The blue line in the display, by contrast, shows that Democrats’ attitudes are only slightly related to their opinions of Israel. The graph shows that less than one-fifth of Democrats in the survey felt more sympathy towards Israelis than Palestinians regardless of how warmly they rated Jews as a group on the thermometer scale.

These findings echo earlier surveys

A similar pattern emerged in the Democracy Fund + UCLA Nationscape survey. This massive 2019-2020 survey asked over 100,000 Americans if the U.S. should withdraw support from Israel and asked over 400,000 respondents to rate how favorably they felt toward Jews. Once again, attitudes about Jews were a much stronger predictor of Republicans’ opinions about Israel than they were for Democrats.

Why the differing relationships? 

It’s worth revisiting a longstanding pattern in the academic literature on racial attitudes to help understand why feelings towards Jews are such a stronger predictor of support for Israel among Republicans than among Democrats. Researchers in this field have long found that anti-Black prejudice is a much stronger predictor of Democrats’ and liberals’ views of racial policies like affirmative action government assistance for African Americans than it is for Republicans and conservatives.

Here’s the conventional logic behind this partisan contrast. Conservatives have ideological reasons (e.g., principles of individualism and limited government) to oppose these progressive racial policies. That makes them unlikely to support these policies, regardless of how they feel about the group who benefits from them. Liberals, on the other hand, have fewer ideological objections to affirmative action and government assistance to racial minorities. So their opposition to these policies, historically, comes down in large part to racial prejudice.

The same logic explains the distinct partisan patterns in the graphs above. Ideological principles, such as support for equality and minority rights, inevitably make liberal Democrats less overtly sympathetic towards Israel regardless of how they may feel about Jews. There are countless examples, in fact, of progressive Jews condemning Israel’s actions in Gaza on ideological and humanitarian grounds since October 2023.

Conservatives, meanwhile, don’t have the same ideological justifications to oppose how the Jewish state is handling the war. Republican leaders have also sent clear messages to voters about their unwavering support of Israel. The upshot is that rank-and-file Republicans’ opinions of Israel are shaped in large part by their feelings about Jews.
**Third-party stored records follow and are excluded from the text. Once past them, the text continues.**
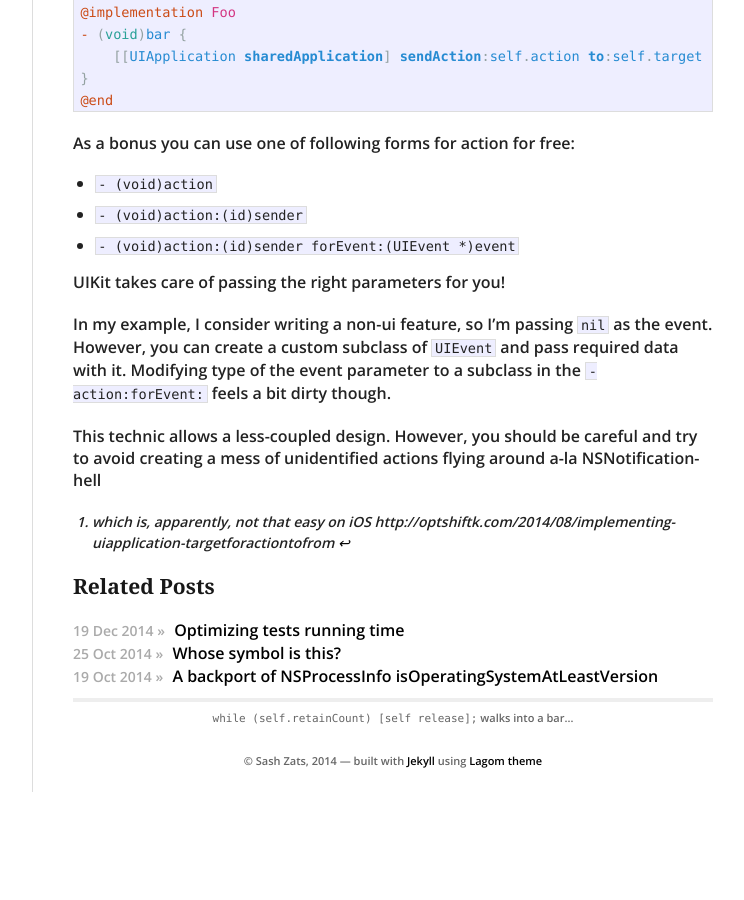
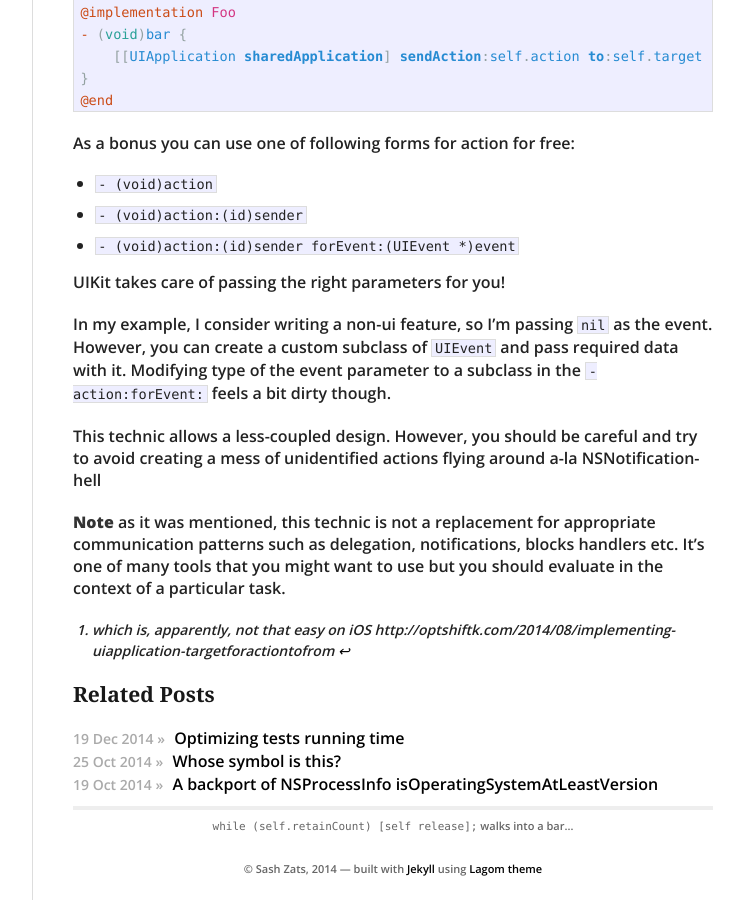
Before and after one commit to zats/zats.github.io, a Jekyll site: the page built from _posts/2014-12-23-target-action-for-non-ui.markdown, in a window 1280 px wide and 900 px high, scrolled down 1137 px. Shown: the whole window, without its empty margins (378-1122 px from the left). Built offline with Jekyll 4.4.1, drawn with Linux system fonts in a browser that asks for light colours; nearby versions of some CDN libraries; Markdown is read by kramdown in place of the engine named in the settings; before the commit the page ends 1929 px from its top, so only the background shows below that.

Commit message:
added a note to action-target

```diff
--- a/_posts/2014-12-23-target-action-for-non-ui.markdown
+++ b/_posts/2014-12-23-target-action-for-non-ui.markdown
@@ -59,4 +59,6 @@ In my example, I consider writing a non-ui feature, so I'm passing `nil` as the
 
 This technic allows a less-coupled design. However, you should be careful and try to avoid creating a mess of unidentified actions flying around a-la NSNotification-hell
 
+**Note** as it was mentioned, this technic is not a replacement for appropriate communication patterns such as delegation, notifications, blocks handlers etc. It's one of many tools that you might want to use but you should evaluate in the context of a particular task.
+
 [^1]: which is, apparently, not that easy on iOS http://optshiftk.com/2014/08/implementing-uiapplication-targetforactiontofrom
```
While far from an exhaustive analysis, the two figures in this post effectively illustrate the perils of conflating anti-Zionism and antisemitism. Data from before and after the Israel-Hamas war began show that Republicans are largely driving the link between anti-Jewish attitudes and public opinion about Israel . There’s simply no empirical basis, then, to support the notion that Democrats’ growing opposition to Israel’s actions in Gaza is somehow rooted in antisemitism.